“So COVID 19 will not discourage customers at all, it will, in fact, help financial inclusion if the customers can challenge banks on their operations.”
Commenting on provision of sanitizers and other safety materials to customers, First Bank’s Group Head, Marketing & Corporate Communications, Mrs Folake Ani-Mumuney, said it was not the responsibility of banks to provide sanitiser at their PoS terminals, but that of the merchants.
Her words: “POS are given to merchants, like Shoprite. And, as you know, Shoprite would provide them hand sanitisers. I think the customer is being mischievous.
“All you need doing is check all the PPE(Personal Protective Equipment), such as temperature gauge, sanitiser, face masks, face shields overalls and social distancing markers that we have in our locations, in our branches’ ATMs etc.
“If a petrol station is using our PoS, we wouldn’t be the one to give them sanitisers nor would we be the one to give agents who carry four or five bank PoS machines sanitiser or the tailor or chemist who has three POS of which one happens to be ours.”
But while commiserating with the banks that lost their staff to the pandemic, the president of Bank Customers Association of Nigeria (BCAN, Dr Uju Ogubunka, called for the total implementation of the cashless Policy with emphasis on online delivery of services:
“May the souls of the faithful who departed rest in peace, Amen. (There is need to intensify the cashless policy, online banking and faster delivery of services that involve peoples’ physical contacts, including reduction in face -to-face marketing, will minimise exposure risk of bankers and customers alike.
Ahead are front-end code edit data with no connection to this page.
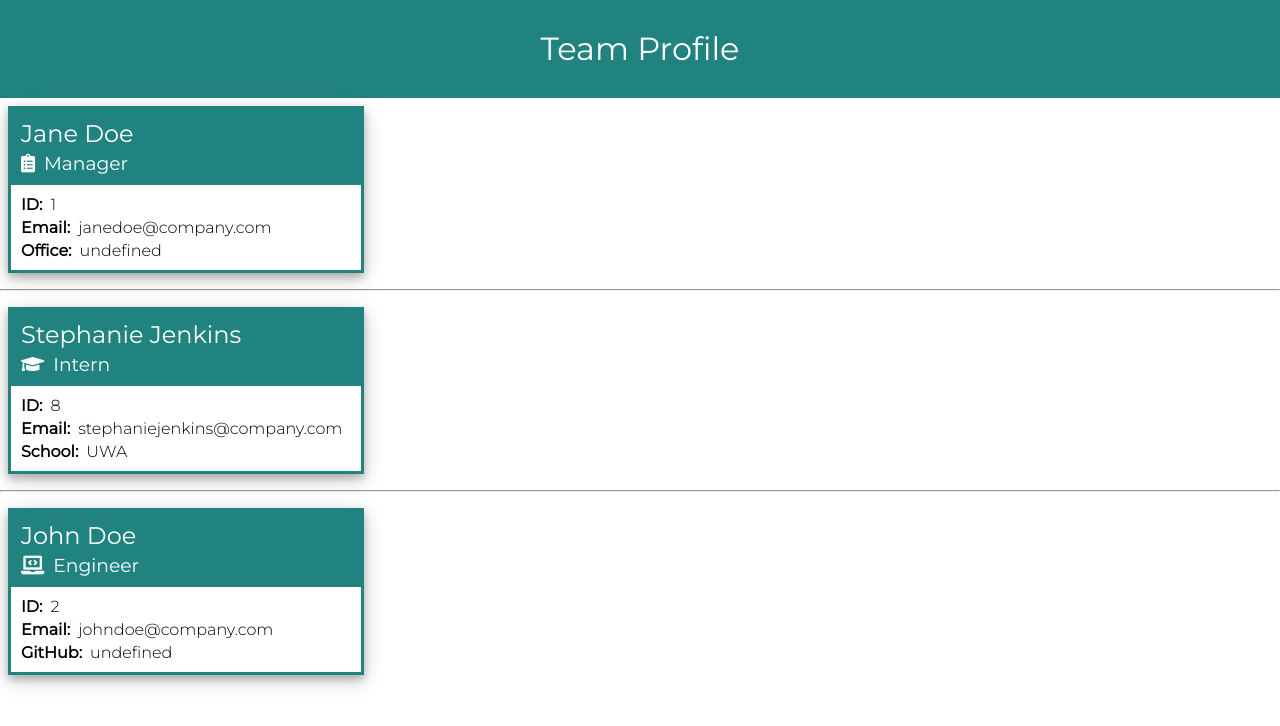
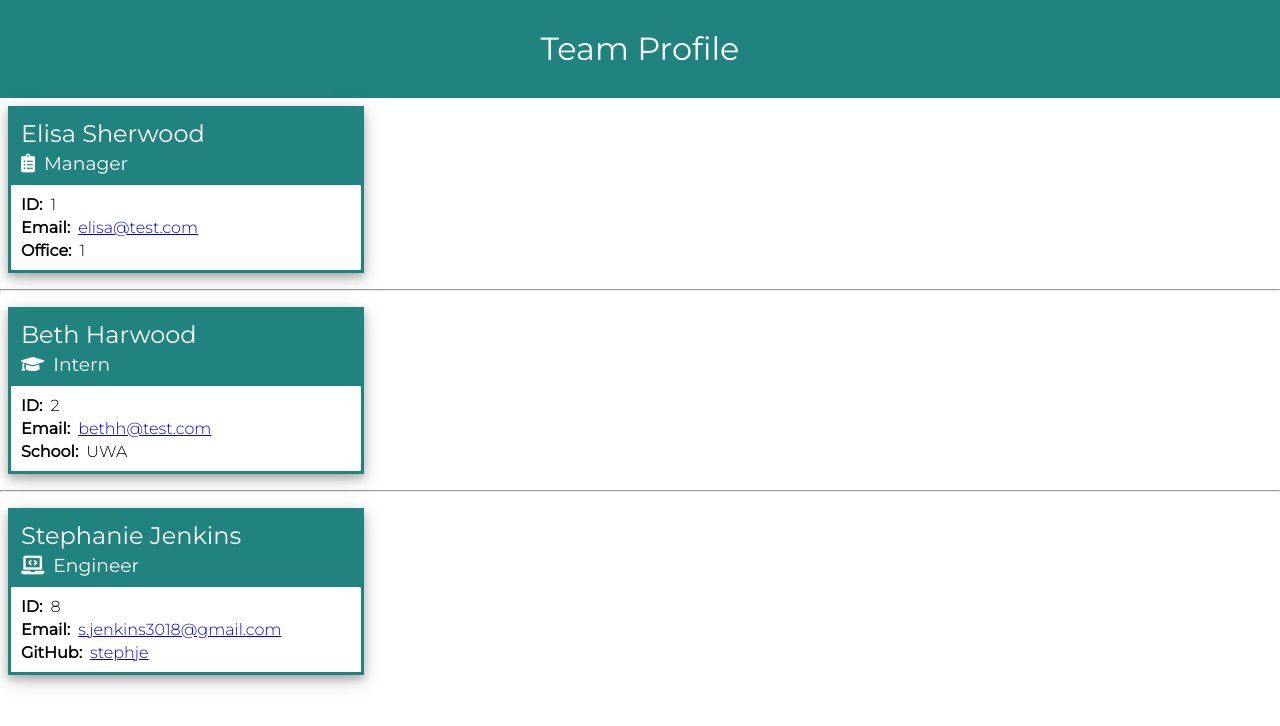
Before and after one commit to stephje/team-profile-generator, a website: page dist/index.html in a window 1280 px wide. Drawn offline with Linux system fonts and the light colour scheme.

```diff
--- a/dist/index.html
+++ b/dist/index.html
@@ -28,13 +28,16 @@
       <div class="managers flex">
         <div class="manager card">
           <header>
-            <h2 class="name">Jane Doe</h2>
+            <h2 class="name">Elisa Sherwood</h2>
             <h3><i class="fas fa-clipboard-list"></i> Manager</h3>
           </header>
           <ul>
             <li><span>ID:</span>1</li>
-            <li><span>Email:</span>janedoe@company.com</li>
-            <li><span>Office:</span>undefined</li>
+            <li>
+              <span>Email:</span
+              ><a href="mailto:elisa@test.com">elisa@test.com</a>
+            </li>
+            <li><span>Office:</span>1</li>
           </ul>
         </div>
       </div>
@@ -42,12 +45,15 @@
       <div class="interns flex">
         <div class="intern card">
           <header>
-            <h2 class="name">Stephanie Jenkins</h2>
+            <h2 class="name">Beth Harwood</h2>
             <h3><i class="fas fa-graduation-cap"></i> Intern</h3>
           </header>
           <ul>
-            <li><span>ID:</span>8</li>
-            <li><span>Email:</span>stephaniejenkins@company.com</li>
+            <li><span>ID:</span>2</li>
+            <li>
+              <span>Email:</span
+              ><a href="mailto:bethh@test.com">bethh@test.com</a>
+            </li>
             <li><span>School:</span>UWA</li>
           </ul>
         </div>
@@ -56,13 +62,21 @@
       <div class="engineers flex">
         <div class="engineer card">
           <header>
-            <h2 class="name">John Doe</h2>
+            <h2 class="name">Stephanie Jenkins</h2>
             <h3><i class="fas fa-laptop-code"></i> Engineer</h3>
           </header>
           <ul>
-            <li><span>ID:</span>2</li>
-            <li><span>Email:</span>johndoe@company.com</li>
-            <li><span>GitHub:</span>undefined</li>
+            <li><span>ID:</span>8</li>
+            <li>
+              <span>Email:</span
+              ><a href="mailto:s.jenkins3018@gmail.com"
+                >s.jenkins3018@gmail.com</a
+              >
+            </li>
+            <li>
+              <span>GitHub:</span
+              ><a href="https://github.com/stephje">stephje</a>
+            </li>
           </ul>
         </div>
       </div>
```
Also changed, not shown: README.md.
These are in addition to complying with existing rules.”
Also speaking on the challenges posed to banking sector by COVID-19 pandemic, Mr Kurfi Garba, the Managing Director of APT Securities, said:
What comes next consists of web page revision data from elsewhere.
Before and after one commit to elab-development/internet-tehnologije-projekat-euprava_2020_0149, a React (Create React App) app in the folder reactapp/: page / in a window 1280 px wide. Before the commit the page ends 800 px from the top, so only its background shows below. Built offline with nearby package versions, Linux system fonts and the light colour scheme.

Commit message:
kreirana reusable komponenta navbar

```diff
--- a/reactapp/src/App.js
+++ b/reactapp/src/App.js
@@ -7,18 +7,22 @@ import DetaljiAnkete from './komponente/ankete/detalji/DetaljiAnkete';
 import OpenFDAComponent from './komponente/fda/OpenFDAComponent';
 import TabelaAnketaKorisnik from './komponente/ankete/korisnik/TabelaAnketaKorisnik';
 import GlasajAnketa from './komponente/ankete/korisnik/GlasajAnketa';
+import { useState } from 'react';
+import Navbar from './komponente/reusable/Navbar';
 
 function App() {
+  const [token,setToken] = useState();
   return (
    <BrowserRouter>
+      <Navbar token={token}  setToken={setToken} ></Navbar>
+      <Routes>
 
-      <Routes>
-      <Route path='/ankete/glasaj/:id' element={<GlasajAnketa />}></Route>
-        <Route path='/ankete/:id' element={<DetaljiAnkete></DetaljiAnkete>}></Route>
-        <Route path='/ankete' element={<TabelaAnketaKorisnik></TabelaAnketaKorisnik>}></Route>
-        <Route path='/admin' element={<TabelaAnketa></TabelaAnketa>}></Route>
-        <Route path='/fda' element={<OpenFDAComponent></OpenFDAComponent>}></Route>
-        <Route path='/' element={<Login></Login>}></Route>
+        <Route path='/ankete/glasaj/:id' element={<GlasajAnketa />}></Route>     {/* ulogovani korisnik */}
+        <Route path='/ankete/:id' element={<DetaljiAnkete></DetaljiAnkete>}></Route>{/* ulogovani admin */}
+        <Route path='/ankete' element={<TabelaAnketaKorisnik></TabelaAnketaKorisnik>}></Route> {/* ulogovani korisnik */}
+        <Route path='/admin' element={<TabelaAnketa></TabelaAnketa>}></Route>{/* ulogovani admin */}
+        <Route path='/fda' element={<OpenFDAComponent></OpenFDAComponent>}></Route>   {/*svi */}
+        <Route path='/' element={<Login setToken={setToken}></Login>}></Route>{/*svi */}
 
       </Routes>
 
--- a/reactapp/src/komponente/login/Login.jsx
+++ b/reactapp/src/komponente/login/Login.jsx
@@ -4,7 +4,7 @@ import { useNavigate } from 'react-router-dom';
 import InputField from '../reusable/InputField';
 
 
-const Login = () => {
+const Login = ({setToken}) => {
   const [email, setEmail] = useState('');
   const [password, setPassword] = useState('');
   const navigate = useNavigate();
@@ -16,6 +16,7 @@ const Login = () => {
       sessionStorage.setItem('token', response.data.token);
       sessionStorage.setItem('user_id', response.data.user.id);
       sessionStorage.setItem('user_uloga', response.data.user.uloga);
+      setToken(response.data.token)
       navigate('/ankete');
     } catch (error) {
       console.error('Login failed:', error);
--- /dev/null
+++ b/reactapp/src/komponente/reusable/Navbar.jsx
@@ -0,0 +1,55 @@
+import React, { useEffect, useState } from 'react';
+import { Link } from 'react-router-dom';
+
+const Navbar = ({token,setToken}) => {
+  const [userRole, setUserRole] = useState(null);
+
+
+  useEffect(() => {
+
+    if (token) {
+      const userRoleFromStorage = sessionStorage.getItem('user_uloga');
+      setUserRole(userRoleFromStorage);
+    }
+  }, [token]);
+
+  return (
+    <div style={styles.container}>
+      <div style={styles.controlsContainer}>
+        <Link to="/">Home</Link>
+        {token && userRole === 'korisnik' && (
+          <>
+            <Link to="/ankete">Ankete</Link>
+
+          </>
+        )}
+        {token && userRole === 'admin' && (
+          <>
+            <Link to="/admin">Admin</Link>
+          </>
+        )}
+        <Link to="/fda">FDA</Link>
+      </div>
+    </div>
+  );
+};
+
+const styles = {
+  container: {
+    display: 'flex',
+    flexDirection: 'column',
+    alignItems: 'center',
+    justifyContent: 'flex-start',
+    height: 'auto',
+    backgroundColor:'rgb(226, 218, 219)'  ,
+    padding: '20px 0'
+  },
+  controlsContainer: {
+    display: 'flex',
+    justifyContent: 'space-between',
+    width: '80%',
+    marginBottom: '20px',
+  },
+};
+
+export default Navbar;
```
“The truth of the matter is that these banks are capitalists and when you are in a capitalist system, what matters is money. A closer look at these institutions will tell you that they have not been fully operational as some of their branches are shut down. Secondly, there is internet banking which some are embracing, while some are not and so the more internet banking services go on, the less these branches opening its halls to Nigerians. That is where the banks can tap into to minimise these deaths from happening.”
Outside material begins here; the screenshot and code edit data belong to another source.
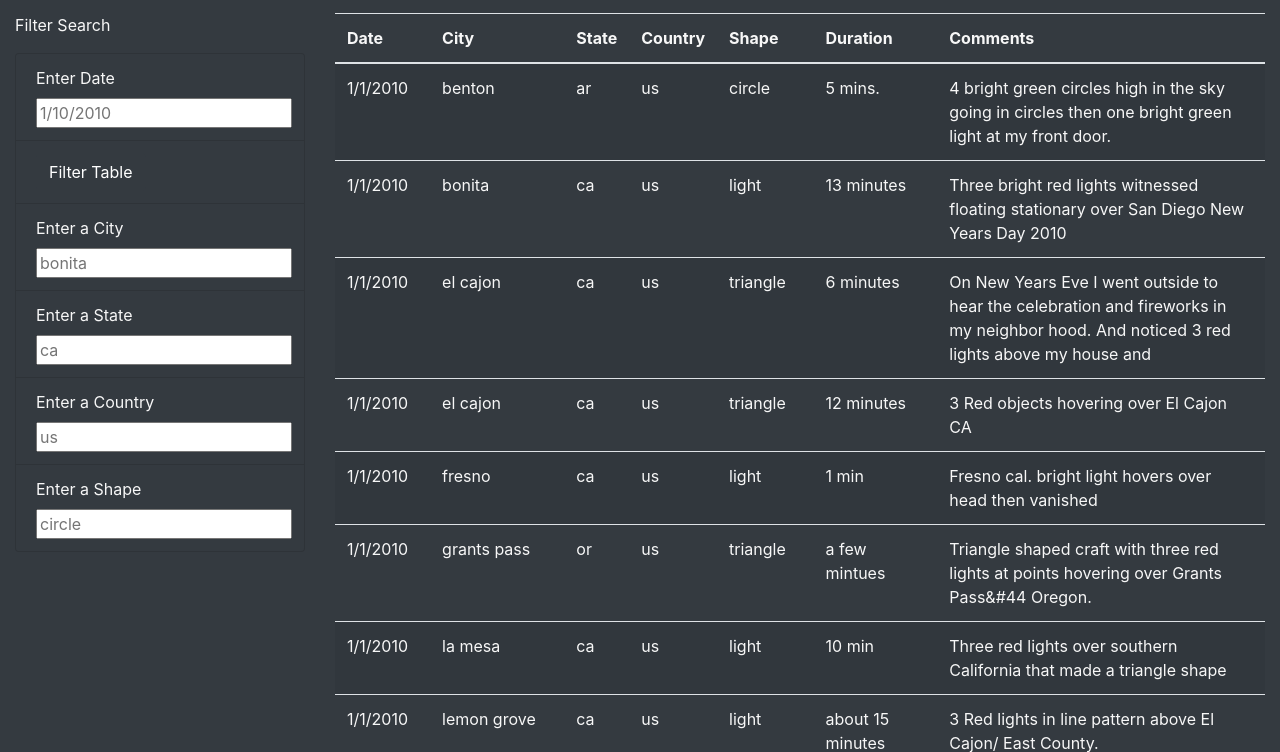
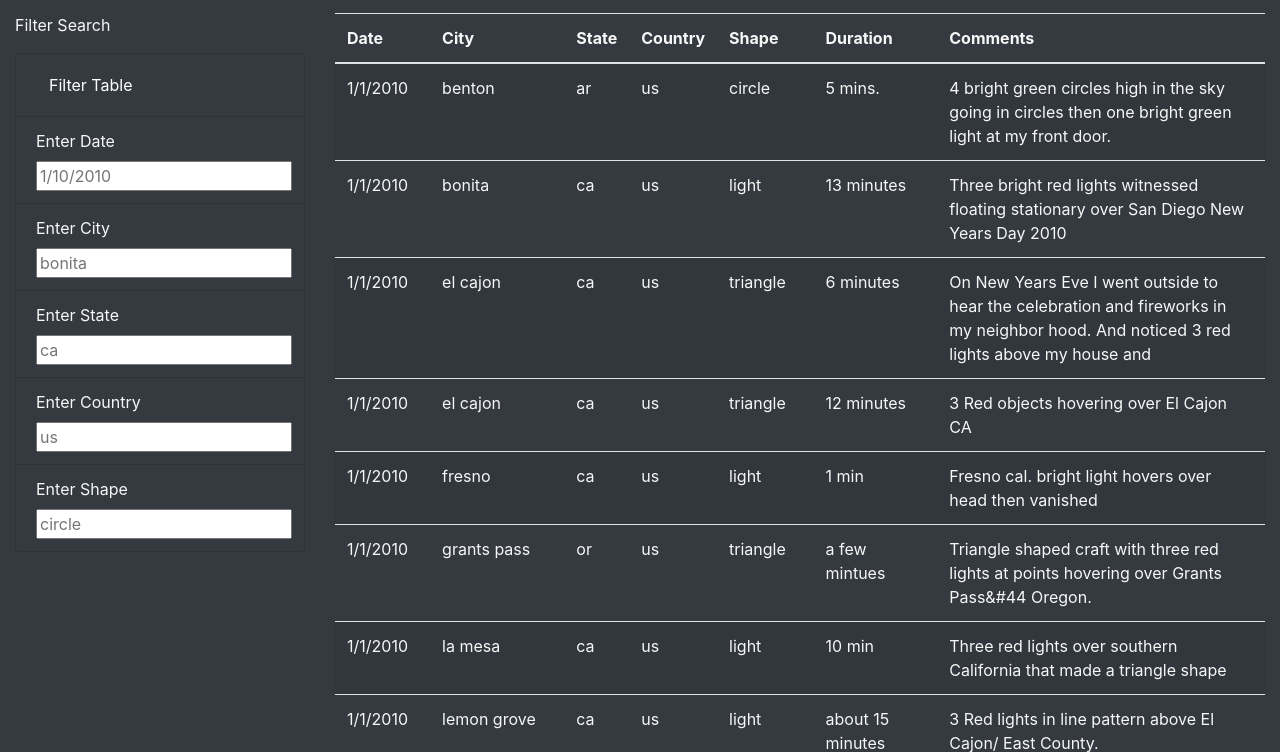
Before and after one commit to bsamimi25/UFO, a plain HTML site: page index.html in a window 1280 px wide. Shown: the part 710-1462 px from the top of the page. Drawn offline with nearby package versions, Linux system fonts and the light colour scheme.

```diff
--- a/index.html
+++ b/index.html
@@ -40,27 +40,27 @@
                         <p>Filter Search</p>
                             <ul class="list-group">
                                 <li class="list-group-item bg-dark">
+                                    <button id="filter-btn" type="button" class="btn btn-dark">Filter Table</button>
+                                </li>
+                                <li class="list-group-item bg-dark">
                                     <label for="date" class="bg-dark">Enter Date</label>
                                     <input type="text" placeholder="1/10/2010" id="datetime" />
                                 </li>
                                 <li class="list-group-item bg-dark">
-                                    <button id="filter-btn" type="button" class="btn btn-dark">Filter Table</button>
+                                    <label for="city">Enter City</label>
+                                    <input type="text" placeholder="bonita" id="city" />
                                 </li>
                                 <li class="list-group-item bg-dark">
-                                    <label for="city">Enter a City</label>
-                                    <input type="text" placeholder="bonita" id="city"/>
+                                    <label for="state">Enter State</label>
+                                    <input type="text" placeholder="ca" id="state" />
                                 </li>
                                 <li class="list-group-item bg-dark">
-                                    <label for="state">Enter a State</label>
-                                    <input type="text" placeholder="ca" id="state"/>
+                                    <label for="country">Enter Country</label>
+                                    <input type="text" placeholder="us" id="country" />
                                 </li>
                                 <li class="list-group-item bg-dark">
-                                    <label for="country">Enter a Country</label>
-                                    <input type="text" placeholder="us" id="country"/>
-                                </li>
-                                <li class="list-group-item bg-dark">
-                                    <label for="shape">Enter a Shape</label>
-                                    <input type="text" placeholder="circle" id="shape"/>
+                                    <label for="shape">Enter Shape</label>
+                                    <input type="text" placeholder="circle" id="shape" />
                                 </li>
                             </ul>
                     </form>
```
However, Professor Segun Ajibola, also a former CIBN President , said banks are not to blame for the deaths of COVID-19 patients in their premises. According to him, “COVID-19 is no respecter of persons.”
He added: “It has been killing politicians and top persons in the country and the world. Banks can not be blamed for the deaths of COVID-19 patients in their premises because, just like other institutions, they can only take measures stipulated by the government.
“The war against COVID-19 is that of everybody just as the government and the NCDC have said. So when a customer of a bank dies of the disease in the bank premises, the bank’s management can only take measures recommended by the NCDC. Banks should continue to disinfect their branches, have temperature gauge, sanitisers, control the crowding in banking halls. The best practice banks can utilise to reduce the spread of the disese is to take proper care of the bank environment through these measures because people from various places come to the banks and you cannot tell what and who they have been exposed to before getting to the bank premises. If a customer who is asymptomatic enters a bank what can the management do? All the bank can do is to take remedial measures. When there is a positive case in a bank, the option is to close the bank, disinfect it, ask the staff to go into self isolation or testing till further notice.
“Banks cannot do more than take adequate precautions and remedial measures because it is an institution.”